October 23, 2012 - 4:00pm
Francis Everitt
Stanford University

Space research makes intense demands, but opens ways to new physics impossible on Earth. Launched in 2004, the NASA/Stanford Gravity Probe B experiment displays both, along with the fascinating intersection of physics and engineering in a real-life flight mission.

According to Einstein, a gyroscope in 640 km polar orbit is subject to two non-Newtonian precessions, a 6.6 arc-s/yr geodetic effect in the plane of the orbit and a 0.039 arc-s/yr frame-dragging effect due to the Earth’s rotation. Gravity Probe B measured both. To determine these tiny effects required a gyroscope 107 times better than the best inertial navigation gyroscopes and a reference telescope 103 times better than any prior star tracker. The unique combination of cryogenics and space technologies which made this experiment possible will be described, including three on-orbit surprises and the detective story through which they were understood and overcome.

The flight experience and lessons learned on Gravity Probe B will inform the development of several important future fundamental physics missions.

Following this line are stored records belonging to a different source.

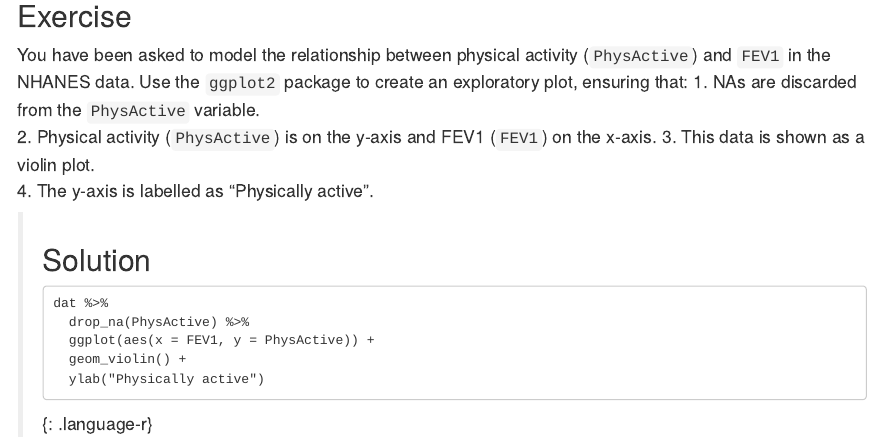
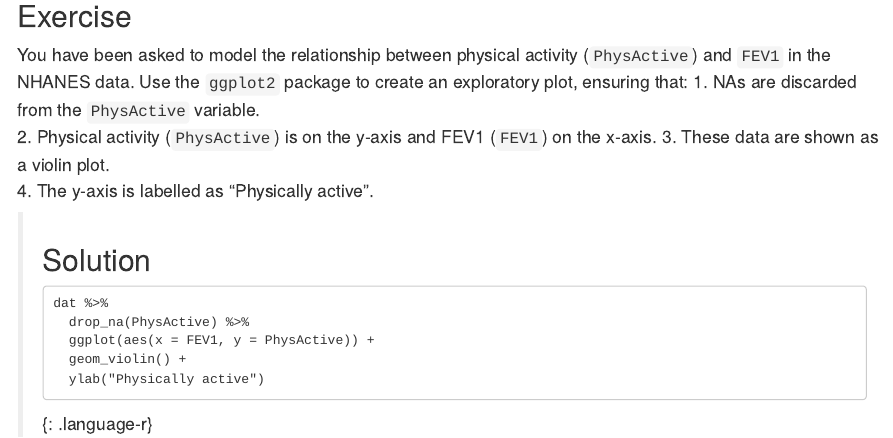
Before and after one commit to carpentries-incubator/logistic-regression-public-health, an R Markdown document (_episodes_rmd/03-fittingLogistic.Rmd): the page in a window 1100 px wide, from 1420 px down. Rendered offline with R 4.5, knitr and Pandoc, with nearby package versions.

Commit message:
minor fixes

```diff
--- a/_episodes_rmd/03-fittingLogistic.Rmd
+++ b/_episodes_rmd/03-fittingLogistic.Rmd
@@ -10,15 +10,15 @@ objectives:
 keypoints:
   - "A violin plot can be used to explore the relationship between a binary response variable and a continuous explanatory variable."
   - "Instead of `lm()`, `glm()` with `family = binomial` is used to fit a logistic regression model."
-  - "The defualt `summ()` output shows the model coefficients in terms of the log odds."
+  - "The default `summ()` output shows the model coefficients in terms of the log odds."
   - "Adding `exp = TRUE` to `summ()` allows us to interpret the model in terms of the multiplicative change in the odds of success."
   - "The logistic regression model is visualised in terms of the probability of success."
 questions:
-  - "How can the relationship between a binary response variable and a continuous explanatory variable be visualised in R?"
-  - "How can a logistic regression model be fit in R?"
-  - "How can the output of a logistic regression model be interpreted in terms of the log odds in R?"
-  - "How can the output of a logistic regression model be interpreted in terms of the multiplicative change in the odds of success in R?"
-  - "How can a logistic regression model be visualised in R?"
+  - "How can we visualise the relationship between a binary response variable and a continuous explanatory variable in R?"
+  - "How can we fit a logistic regression model in R?"
+  - "How can we interpret the output of a logistic regression model in terms of the log odds in R?"
+  - "How can we interpret the output of a logistic regression model in terms of the multiplicative change in the odds of success in R?"
+  - "How can we visualise a logistic regression model in R?"
 teaching: 10
 execises: 10
 ---
@@ -59,7 +59,7 @@ The plot suggests that on average, participants of younger age are still smoking
 > 1. NAs are discarded from the `PhysActive` variable.
 > 2. Physical activity (`PhysActive`) is on the y-axis and FEV1
 > (`FEV1`) on the x-axis.
-> 3. This data is shown as a violin plot.
+> 3. These data are shown as a violin plot.
 > 4. The y-axis is labelled as "Physically active".
 >
 > > ## Solution
```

Francis Everitt obtained his PhD from Imperial College, London in paleomagnetism with proof that Britain in Carboniferous times was 10° south of the equator. Two years at the University of Pennsylvania then led to the discovery of 3rd sound in superfluid helium. At Stanford since October 1962, he has been engaged in space research, in particular the NASA Gravity Probe B and STEP missions. In 2005, he was awarded the NASA Distinguished Public Service Medal. His deep interest in the history of 19th and 20th century physics was recognized in the award of a Guggenheim Fellowship. He has written a biography of James Clerk Maxwell and most recently an article “Kelvin, Maxwell, Einstein, and the Ether: Who was Right about What?”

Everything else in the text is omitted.